What Constitutes Surveillance Evidence?
Surveillance commonly involves a person discreetly observing another person, situation, or object. Surveillance evidence includes any record of audio or visual observations.
Tribunal’s General Practice on How a Party May Introduce Surveillance Evidence
The Tribunal has the authority to accept such oral or written evidence as it considers proper, whether or not it would be admissible in a court.
Parties are permitted to rely on surveillance evidence in Tribunal proceedings where the evidence is relevant and of sufficient probative value to assist adjudicators without warranting exclusion.
Procedure for Disclosing Surveillance Evidence
Parties who wish to rely on surveillance evidence in Tribunal proceedings must provide a copy of the evidence, the surveillance report and an affidavit authenticating the evidence. The affidavit is to be signed by the person that conducted the surveillance (“the Investigator”) or prepared the evidence.
The party submitting the evidence must be prepared to call the Investigator as a witness (see Practice Direction: Disclosure, Witnesses and the Three-Week Rule) to authenticate the evidence.
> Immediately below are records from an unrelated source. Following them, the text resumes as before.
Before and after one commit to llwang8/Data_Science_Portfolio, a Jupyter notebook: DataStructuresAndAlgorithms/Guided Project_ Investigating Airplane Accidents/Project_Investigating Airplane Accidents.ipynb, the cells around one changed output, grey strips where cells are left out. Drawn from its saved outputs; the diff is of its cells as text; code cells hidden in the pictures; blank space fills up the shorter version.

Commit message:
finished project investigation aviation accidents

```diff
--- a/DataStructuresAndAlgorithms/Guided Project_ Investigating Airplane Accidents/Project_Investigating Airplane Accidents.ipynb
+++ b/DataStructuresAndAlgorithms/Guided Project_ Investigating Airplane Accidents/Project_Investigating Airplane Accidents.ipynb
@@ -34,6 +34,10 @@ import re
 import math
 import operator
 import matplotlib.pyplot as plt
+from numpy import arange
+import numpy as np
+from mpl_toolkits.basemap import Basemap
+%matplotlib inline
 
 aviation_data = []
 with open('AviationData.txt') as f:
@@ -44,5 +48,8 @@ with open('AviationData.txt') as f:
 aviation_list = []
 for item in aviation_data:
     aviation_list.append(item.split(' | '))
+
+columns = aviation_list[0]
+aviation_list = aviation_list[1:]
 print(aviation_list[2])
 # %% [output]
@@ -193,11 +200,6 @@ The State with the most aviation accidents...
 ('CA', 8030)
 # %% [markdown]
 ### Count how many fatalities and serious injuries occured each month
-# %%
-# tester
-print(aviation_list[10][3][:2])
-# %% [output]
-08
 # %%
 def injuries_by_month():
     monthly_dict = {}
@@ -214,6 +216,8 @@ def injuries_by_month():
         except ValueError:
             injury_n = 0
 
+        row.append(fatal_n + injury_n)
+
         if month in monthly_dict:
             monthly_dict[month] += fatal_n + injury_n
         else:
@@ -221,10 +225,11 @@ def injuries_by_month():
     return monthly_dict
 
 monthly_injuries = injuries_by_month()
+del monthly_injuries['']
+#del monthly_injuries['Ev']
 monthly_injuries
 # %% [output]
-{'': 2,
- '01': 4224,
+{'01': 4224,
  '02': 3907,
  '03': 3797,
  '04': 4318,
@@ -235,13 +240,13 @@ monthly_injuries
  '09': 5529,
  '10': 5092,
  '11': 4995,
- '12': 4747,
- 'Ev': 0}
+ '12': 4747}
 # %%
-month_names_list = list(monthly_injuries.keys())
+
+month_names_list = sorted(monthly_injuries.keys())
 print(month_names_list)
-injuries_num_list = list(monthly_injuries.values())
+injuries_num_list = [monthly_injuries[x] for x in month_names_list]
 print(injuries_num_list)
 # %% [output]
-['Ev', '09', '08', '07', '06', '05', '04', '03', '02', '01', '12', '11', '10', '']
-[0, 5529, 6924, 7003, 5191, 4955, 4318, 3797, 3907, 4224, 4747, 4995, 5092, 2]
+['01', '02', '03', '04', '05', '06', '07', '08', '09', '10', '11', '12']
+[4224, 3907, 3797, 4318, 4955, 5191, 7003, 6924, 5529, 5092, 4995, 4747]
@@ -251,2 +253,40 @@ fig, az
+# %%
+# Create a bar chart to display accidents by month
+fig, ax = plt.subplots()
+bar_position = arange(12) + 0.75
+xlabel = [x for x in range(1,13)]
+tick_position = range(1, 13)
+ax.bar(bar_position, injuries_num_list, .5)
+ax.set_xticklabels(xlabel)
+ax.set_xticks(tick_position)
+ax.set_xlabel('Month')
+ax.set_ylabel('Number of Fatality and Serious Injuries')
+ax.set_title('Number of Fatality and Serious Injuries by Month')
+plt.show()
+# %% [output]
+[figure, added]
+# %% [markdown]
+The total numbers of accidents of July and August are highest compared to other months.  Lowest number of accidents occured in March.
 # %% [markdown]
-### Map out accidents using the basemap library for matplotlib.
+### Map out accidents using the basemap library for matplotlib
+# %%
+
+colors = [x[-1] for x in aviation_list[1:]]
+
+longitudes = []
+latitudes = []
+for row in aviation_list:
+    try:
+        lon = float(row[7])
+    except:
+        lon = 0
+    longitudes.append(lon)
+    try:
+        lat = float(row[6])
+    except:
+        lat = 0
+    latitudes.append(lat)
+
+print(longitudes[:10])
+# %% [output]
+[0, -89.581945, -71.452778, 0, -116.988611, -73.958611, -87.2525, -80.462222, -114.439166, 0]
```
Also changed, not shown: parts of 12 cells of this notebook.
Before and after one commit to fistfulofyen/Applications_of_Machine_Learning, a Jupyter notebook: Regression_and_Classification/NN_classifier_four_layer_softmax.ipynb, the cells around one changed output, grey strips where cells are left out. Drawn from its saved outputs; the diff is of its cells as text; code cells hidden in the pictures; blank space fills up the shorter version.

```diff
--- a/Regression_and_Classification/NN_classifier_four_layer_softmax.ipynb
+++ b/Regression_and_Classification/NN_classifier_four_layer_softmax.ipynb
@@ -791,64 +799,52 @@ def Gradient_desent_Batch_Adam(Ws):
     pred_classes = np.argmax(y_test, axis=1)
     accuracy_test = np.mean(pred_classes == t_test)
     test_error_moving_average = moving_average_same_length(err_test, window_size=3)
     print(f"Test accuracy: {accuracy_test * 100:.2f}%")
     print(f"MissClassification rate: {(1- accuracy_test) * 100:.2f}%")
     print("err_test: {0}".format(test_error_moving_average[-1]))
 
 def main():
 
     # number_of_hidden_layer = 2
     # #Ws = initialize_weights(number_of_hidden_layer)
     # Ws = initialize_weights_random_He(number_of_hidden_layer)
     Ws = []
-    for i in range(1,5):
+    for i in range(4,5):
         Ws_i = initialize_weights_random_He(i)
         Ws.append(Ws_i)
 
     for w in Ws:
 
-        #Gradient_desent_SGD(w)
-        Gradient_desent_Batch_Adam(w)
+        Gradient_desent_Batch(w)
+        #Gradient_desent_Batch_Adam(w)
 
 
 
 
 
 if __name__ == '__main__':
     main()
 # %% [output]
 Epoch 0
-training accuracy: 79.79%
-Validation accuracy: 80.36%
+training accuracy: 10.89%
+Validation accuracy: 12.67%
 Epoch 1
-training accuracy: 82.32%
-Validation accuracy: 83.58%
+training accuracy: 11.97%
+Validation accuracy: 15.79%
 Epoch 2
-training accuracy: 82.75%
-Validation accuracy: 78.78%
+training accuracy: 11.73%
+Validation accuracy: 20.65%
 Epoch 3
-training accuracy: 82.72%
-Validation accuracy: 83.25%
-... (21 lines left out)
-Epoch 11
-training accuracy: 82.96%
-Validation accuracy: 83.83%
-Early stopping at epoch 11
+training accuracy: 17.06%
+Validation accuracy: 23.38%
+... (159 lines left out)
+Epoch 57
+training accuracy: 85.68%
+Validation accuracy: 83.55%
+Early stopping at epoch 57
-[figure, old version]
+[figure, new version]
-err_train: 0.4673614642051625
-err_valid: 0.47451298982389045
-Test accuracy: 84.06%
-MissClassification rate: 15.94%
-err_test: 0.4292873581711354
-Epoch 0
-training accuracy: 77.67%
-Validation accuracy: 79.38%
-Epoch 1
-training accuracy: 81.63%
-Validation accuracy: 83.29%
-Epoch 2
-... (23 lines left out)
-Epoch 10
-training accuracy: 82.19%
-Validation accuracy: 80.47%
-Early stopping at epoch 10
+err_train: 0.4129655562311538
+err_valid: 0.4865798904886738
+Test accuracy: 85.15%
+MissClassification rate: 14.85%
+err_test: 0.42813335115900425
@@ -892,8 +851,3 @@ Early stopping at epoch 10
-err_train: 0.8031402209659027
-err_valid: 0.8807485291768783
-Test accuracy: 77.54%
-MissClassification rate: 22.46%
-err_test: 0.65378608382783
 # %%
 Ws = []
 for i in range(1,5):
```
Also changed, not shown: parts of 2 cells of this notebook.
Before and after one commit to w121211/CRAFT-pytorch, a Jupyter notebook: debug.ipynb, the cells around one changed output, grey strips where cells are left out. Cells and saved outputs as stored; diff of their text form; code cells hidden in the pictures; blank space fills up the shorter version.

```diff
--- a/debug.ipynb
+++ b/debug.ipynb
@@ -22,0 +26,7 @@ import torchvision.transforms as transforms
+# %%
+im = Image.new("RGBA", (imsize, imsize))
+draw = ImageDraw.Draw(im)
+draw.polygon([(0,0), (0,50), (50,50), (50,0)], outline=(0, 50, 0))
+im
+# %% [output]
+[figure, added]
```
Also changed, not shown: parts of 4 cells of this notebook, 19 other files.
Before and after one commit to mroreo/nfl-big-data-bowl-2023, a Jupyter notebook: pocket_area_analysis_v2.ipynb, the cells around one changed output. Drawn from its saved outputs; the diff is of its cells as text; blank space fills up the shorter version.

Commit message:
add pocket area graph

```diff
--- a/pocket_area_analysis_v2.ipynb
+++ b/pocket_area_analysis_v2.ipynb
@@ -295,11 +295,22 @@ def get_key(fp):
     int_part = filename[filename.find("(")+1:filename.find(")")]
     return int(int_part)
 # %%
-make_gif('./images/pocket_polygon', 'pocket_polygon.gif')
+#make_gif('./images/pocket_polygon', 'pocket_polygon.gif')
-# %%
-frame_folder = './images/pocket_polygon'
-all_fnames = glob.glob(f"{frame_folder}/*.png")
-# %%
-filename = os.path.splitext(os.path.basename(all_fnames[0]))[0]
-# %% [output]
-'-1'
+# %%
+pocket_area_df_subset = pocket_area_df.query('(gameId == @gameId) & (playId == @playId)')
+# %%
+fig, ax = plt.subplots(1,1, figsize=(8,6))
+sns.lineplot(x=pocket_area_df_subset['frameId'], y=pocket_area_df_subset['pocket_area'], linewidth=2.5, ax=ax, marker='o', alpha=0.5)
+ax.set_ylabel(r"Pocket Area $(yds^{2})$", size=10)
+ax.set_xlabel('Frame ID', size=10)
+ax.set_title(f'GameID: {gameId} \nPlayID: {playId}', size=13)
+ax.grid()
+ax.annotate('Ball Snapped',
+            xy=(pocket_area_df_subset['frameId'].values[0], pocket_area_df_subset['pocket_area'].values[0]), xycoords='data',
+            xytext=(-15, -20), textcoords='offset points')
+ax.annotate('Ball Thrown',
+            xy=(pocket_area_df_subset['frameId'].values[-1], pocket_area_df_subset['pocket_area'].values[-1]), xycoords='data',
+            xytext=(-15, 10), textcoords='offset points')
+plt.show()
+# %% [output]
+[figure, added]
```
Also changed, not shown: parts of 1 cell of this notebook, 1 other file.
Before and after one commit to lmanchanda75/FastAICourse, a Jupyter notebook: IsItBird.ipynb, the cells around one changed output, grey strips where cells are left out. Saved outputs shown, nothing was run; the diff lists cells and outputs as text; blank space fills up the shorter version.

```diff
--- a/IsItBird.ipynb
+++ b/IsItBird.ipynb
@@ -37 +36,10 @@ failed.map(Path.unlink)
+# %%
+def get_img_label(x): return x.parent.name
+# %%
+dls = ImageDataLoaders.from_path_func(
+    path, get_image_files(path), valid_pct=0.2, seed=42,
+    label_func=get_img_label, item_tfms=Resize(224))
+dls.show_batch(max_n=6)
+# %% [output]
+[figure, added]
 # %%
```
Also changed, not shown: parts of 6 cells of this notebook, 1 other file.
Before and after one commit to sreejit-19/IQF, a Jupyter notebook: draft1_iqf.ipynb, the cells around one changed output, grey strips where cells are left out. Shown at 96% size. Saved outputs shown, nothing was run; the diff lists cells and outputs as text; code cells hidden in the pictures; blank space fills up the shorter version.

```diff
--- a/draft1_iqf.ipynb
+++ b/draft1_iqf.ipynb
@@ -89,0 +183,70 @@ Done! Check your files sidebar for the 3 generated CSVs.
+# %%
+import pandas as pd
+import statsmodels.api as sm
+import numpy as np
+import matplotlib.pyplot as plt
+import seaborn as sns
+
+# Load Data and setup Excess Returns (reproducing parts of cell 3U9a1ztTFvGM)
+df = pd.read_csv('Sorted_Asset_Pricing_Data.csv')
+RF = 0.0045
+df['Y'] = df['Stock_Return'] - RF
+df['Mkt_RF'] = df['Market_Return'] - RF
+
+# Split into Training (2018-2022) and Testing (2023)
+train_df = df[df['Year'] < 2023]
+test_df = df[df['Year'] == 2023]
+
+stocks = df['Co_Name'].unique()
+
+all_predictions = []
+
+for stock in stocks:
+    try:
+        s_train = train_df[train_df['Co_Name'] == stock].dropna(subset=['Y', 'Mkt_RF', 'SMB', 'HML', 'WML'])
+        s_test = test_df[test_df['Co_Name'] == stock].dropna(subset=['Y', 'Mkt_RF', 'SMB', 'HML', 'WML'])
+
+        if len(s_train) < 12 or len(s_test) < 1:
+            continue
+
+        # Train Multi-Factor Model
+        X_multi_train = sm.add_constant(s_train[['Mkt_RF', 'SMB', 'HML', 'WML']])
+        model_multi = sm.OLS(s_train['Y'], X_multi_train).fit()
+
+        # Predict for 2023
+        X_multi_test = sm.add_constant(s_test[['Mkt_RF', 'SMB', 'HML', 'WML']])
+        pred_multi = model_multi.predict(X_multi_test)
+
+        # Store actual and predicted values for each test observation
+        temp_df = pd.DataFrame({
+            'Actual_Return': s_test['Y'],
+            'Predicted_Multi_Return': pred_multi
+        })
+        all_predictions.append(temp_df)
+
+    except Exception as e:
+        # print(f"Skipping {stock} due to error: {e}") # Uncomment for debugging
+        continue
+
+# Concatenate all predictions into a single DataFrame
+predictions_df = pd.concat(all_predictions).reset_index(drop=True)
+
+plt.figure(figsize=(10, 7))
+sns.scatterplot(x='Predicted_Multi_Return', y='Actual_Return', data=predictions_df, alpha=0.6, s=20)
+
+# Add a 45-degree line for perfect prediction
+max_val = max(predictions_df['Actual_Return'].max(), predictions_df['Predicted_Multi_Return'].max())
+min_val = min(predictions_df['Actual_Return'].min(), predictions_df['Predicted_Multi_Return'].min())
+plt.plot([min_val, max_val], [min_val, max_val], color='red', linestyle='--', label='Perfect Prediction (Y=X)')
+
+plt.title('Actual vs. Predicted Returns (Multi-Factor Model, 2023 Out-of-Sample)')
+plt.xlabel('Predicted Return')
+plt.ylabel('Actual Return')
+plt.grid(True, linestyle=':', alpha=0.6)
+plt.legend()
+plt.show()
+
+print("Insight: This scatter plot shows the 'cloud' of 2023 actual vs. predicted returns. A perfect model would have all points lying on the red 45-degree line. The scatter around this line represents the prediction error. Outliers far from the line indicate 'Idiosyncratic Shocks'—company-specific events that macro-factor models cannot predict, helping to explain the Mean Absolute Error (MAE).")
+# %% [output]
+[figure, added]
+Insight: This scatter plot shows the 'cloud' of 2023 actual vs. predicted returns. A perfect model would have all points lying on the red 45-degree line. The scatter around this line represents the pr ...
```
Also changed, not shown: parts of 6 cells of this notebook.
The Investigator is expected to attend the hearing, testify about how the evidence was made, and answer questions from the parties and the Vice-Chair or Panel.
If the Investigator is not called as a witness to authenticate the evidence, a signed affidavit accompanying the evidence may be acceptable. The affidavit must address the creation of the evidence and authenticate it, where possible.
If the Investigator is not called as a witness or if the evidence has not been authenticated, the Vice-Chair or Panel may not admit the surveillance evidence or may give it less weight.
Surveillance evidence commissioned by the Board is sometimes received by the Tribunal as a part of a worker’s claim file. In such instances, the Tribunal does not require the Investigator to attend as a witness at the Tribunal hearing. However, the Tribunal would normally expect the surveillance evidence would be authenticated by affidavit. If the evidence has not been authenticated or if the Investigator is not called as a witness, the Vice-Chair or Panel may not admit the surveillance evidence or may give it less weight.
Admissibility of Surveillance Evidence
Tribunal case law sets out three criteria that generally form the basis of the Tribunal’s reasoning in deciding the admissibility of surveillance evidence. In considering whether it will admit the surveillance evidence, the Panel or Vice-Chair may consider any relevant factors, including three criteria that have been identified in Tribunal case law as the relevant “categories of inquiry”:
- the relevance of the evidence to the issue in dispute
- the authenticity of the evidence
- exclusion due to special circumstances (such as inherent flaws in the evidence).
Weight of Surveillance Evidence
In considering how much weight will be given to the surveillance evidence, the Panel or Vice-Chair may consider any relevant factor, including:
- the extent to which surveillance evidence has been properly authenticated
- the extent to which surveillance evidence has been edited or provides a selective snapshot and not a whole picture
- the quality and clarity of the surveillance evidence
- the duration of the surveillance
- any strengths and weaknesses in the surveillance procedures
- whether the subject of the surveillance has had an opportunity to explain the activity depicted in the evidence
- whether the investigator attended the hearing
Surveillance evidence will be considered in context and in conjunction with all other evidence on record. See Practice Direction: Disclosure, Witnesses and the Three Week Rule.